See? Sometimes, to decide whether you like something, you just gotta sleep on it.

Skip’s Quips: Slamming the State of Serious ’70s Sci-Fi

Blog Sketch 082813Gosh, Rollerball is a mediocre movie.

I came to this realization after giving the Norman Jewison-helmed sci-fi flick yet another chance on Turner Classic Movies last night. It confirmed all my previous assessments: that it’s pretentious, tiresome and not as introspective as it thinks it is. The blame can partly fall on the script–which documents a future society in which corporations rule the world and sanction the violent, eponymous arena game–but it also features a lethargic performance by the usually reliable James Caan, slow-paced direction by Jewison (no, shots of people turning their heads to stare at the protagonist menacingly are not a substitute for character development) and dubious social commentary … most lamentably evidenced by a scene in which a posse of doltish partygoers representing, I assume, our worst inner voices, commit arboricide with the help of a rather powerful gun.
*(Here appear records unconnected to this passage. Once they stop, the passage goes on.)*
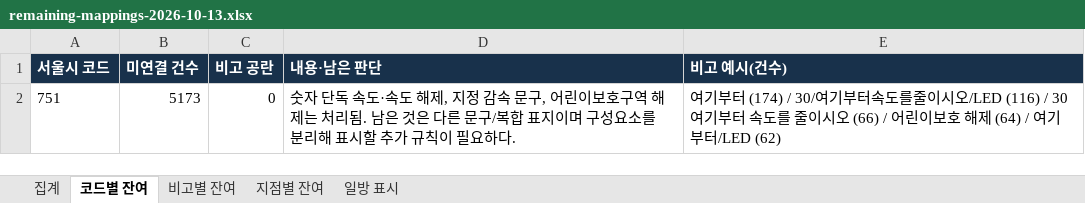
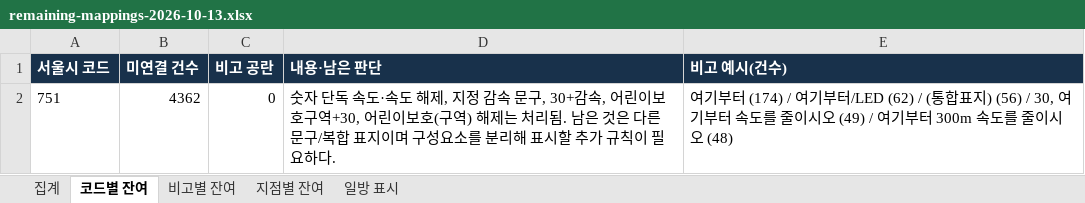
Before and after one commit to danba1229/tia-swa-calculation, an Excel workbook: docs/sign-code-verification/remaining-mappings-2026-10-13.xlsx, sheet 코드별 잔여, drawn as a sheet; values as stored, in another font and other column widths than the file's, no borders; the diff names each change by its address in the sheet, - before the commit and + after, or states it on an @@ line.

```diff
--- a/docs/sign-code-verification/remaining-mappings-2026-10-13.xlsx (sheet 코드별 잔여)
+++ b/docs/sign-code-verification/remaining-mappings-2026-10-13.xlsx (sheet 코드별 잔여)
-B2 (미연결 건수): 5173
+B2 (미연결 건수): 4362
-D2 (내용·남은 판단): …문구, 어린이보호구역 해제는…
+D2 (내용·남은 판단): …문구, 30+감속, 어린이보호구역+30, 어린이보호(구역) 해제는…
-E2 (비고 예시(건수)): …터 (174) / 30/여기부터속도를줄이시오/LED (116) / 30 여기부터 속도를 줄이시오 (66) / 어린이보호 해제 (64) / 여기부터/LED (62)
+E2 (비고 예시(건수)): …터 (174) / 여기부터/LED (62) / (통합표지) (56) / 30, 여기부터 속도를 줄이시오 (49) / 여기부터 300m 속도를 줄이시오 (48)
```
Also changed, not shown: sheet 지점별 잔여, sheet 비고별 잔여, sheet 집계, 8 other files.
OK, I get it. Humans are bad. We like wars and killing trees. Fine.

We also like quality filmmaking–and Rollerball doesn’t cut it. The main problem, however, is that it could’ve been so much better, like so many other serious 1970s sci-fi flicks. Logan’s Run, A Boy and His Dog, Soylent Green … science fiction really had a lot to say in that era, but a scarce few films then aced the sniff test. I wish the folks behind them had taken the time to streamline the scripts, make the messaging less heavy-handed, kept the preaching to a minimum. Forbidden Planet‘s a benchmark. So is Paul Verhoeven’s Total Recall. Spare, concise screenplays, quick-flowing dialogue, tense direction. That’s all you want in a good sci-fi movie, and you don’t find that a lot in the “golden” age of the 1970s. Ideas are almost commonplace. Execution isn’t.

So why is that? I know that period heralded an age of cinematic risks, and many of the non-sci-fi films then exemplified that. Yet with the exception of pictures such as Fantastic Planet and A Clockwork Orange, many of these flicks don’t live up to their expectations. Yes, I know the 1970s also saw the debuts of Alien and Star Wars, but those are less like “message” movies than old-fashioned, leave-your-thinking-at-the-door entertainment.

Rollerball, at its core, is a message movie. And it doesn’t work. Does that mean sci-fi should be devoid of messages altogether–that it should stick to what it does best? (Read: lasers.)

I don’t think so. But it’s something I’ll ponder next time I watch one of these futuristic “man-must” movies. Man must do this, man must do that.

Man must make better science fiction films, methinks.